7Faculty of Health and Life Sciences, Northumbria University, Newcastle Upon Tyne, United Kingdom

Corresponding author: Norio Kadono
Advanced Research Center for Human Sciences
Waseda University
2-579-15 Mikajima, Tokorozawa, Saitama
359-1192 Japan
Telephone: +81-4-2947-6718
Fax: +81-4-2949-5194
e-mail: n.kadono@kurenai.waseda.jp

Abstract
Conventional stretching and manual manipulation techniques have been moderately successful to adjust pelvic tilt. We compared the effects of Isogai dynamic therapy (IDT), a Japanese stretching intervention (n = 9 males), with a conventional stretching routine (n = 9 males) used widely in clinics to modify pelvic tilt and lumbar lordosis (LL) angle.

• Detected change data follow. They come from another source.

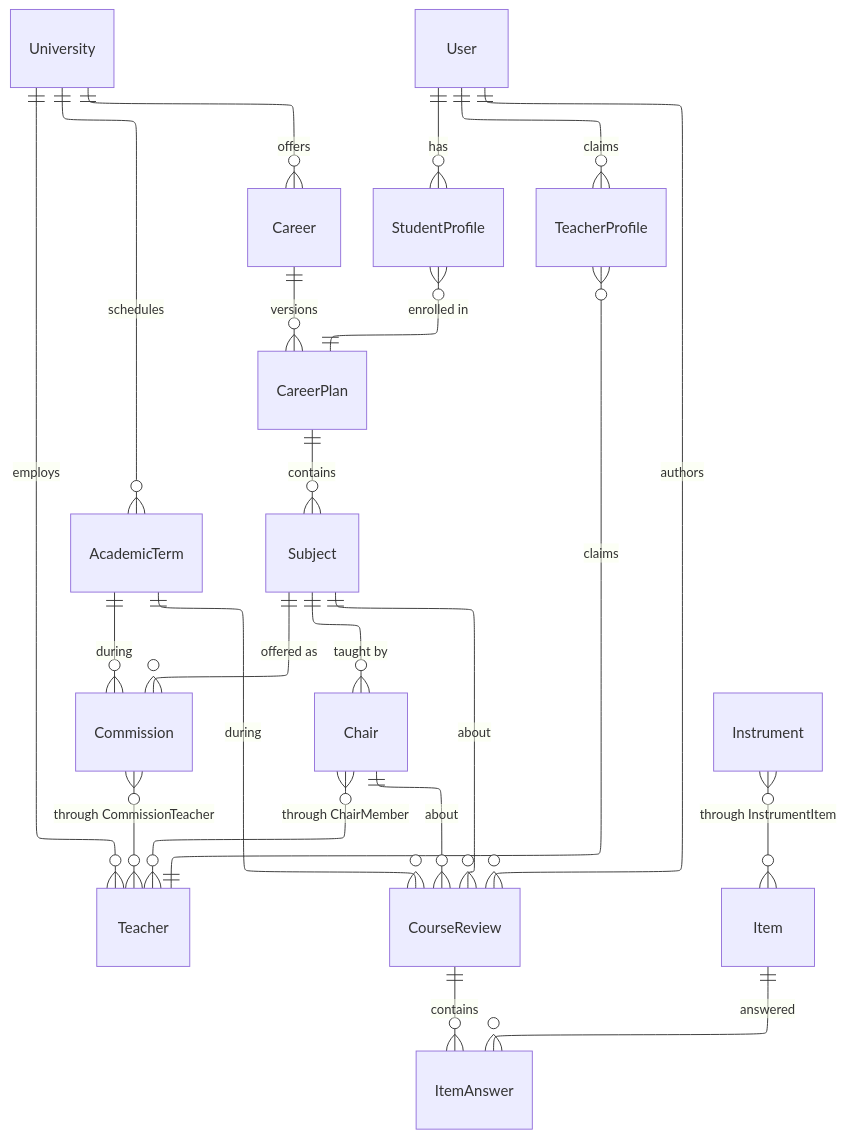
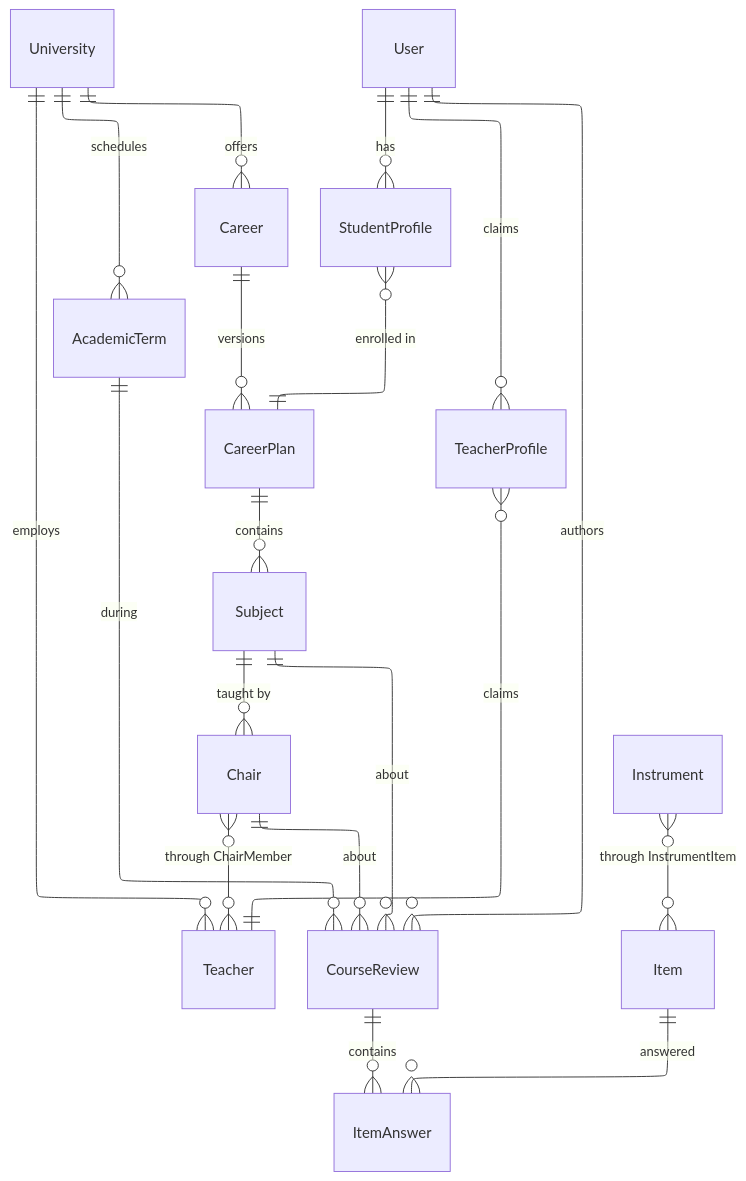
The first of 3 diagrams in docs/engineering/data-model.md (lucasidev/plan-b), drawn with Mermaid before and after one commit. The commit also changed other lines of this file and 100 other files, not shown here.

````diff
--- a/docs/engineering/data-model.md
+++ b/docs/engineering/data-model.md
@@ -23,31 +23,28 @@
 ```mermaid
 ---
 config:
     layout: elk
 ---
 erDiagram
     University ||--o{ Career : offers
     University ||--o{ Teacher : employs
     University ||--o{ AcademicTerm : schedules
     Career ||--o{ CareerPlan : versions
     CareerPlan ||--o{ Subject : contains
-    Subject ||--o{ Commission : "offered as"
-    AcademicTerm ||--o{ Commission : during
-    Commission }o--o{ Teacher : "through CommissionTeacher"
 
     User ||--o{ StudentProfile : has
     User ||--o{ TeacherProfile : claims
     StudentProfile }o--|| CareerPlan : "enrolled in"
     TeacherProfile }o--|| Teacher : "claims"
 
     Subject ||--o{ Chair : "taught by"
     Chair }o--o{ Teacher : "through ChairMember"
 
     User ||--o{ CourseReview : authors
     Subject ||--o{ CourseReview : about
     AcademicTerm ||--o{ CourseReview : during
     Chair ||--o{ CourseReview : about
     CourseReview ||--o{ ItemAnswer : contains
     Item ||--o{ ItemAnswer : answered
     Instrument }o--o{ Item : "through InstrumentItem"
 ```
````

We measured thoracic kyphosis (TK) and LL angles three times during erect standing using the Spinal Mouse before and after each intervention. IDT consisted of: 1) hip joint correction, 2) pelvic tilt correction, 3) lumbar alignment correction, and 4) squat exercise stretch. The control group performed hamstring stretches while 1) standing and 2) sitting. IDT increased LL angle to 25.1° (±5.9) from 21.2° (±6.9) (p=0.047) without changing TK angle (pretest: 36.8° (±6.9); posttest: 36.1° (±6.5)) (p=0.572). The control group showed no changes in TK (p=0.819) and LL angles (p=0.744). IDT can thus be effective for increasing LL angle, hence anterior pelvic tilt. Such modifications could ameliorate low back pain and improve mobility in old adults with an unfavorable pelvic position.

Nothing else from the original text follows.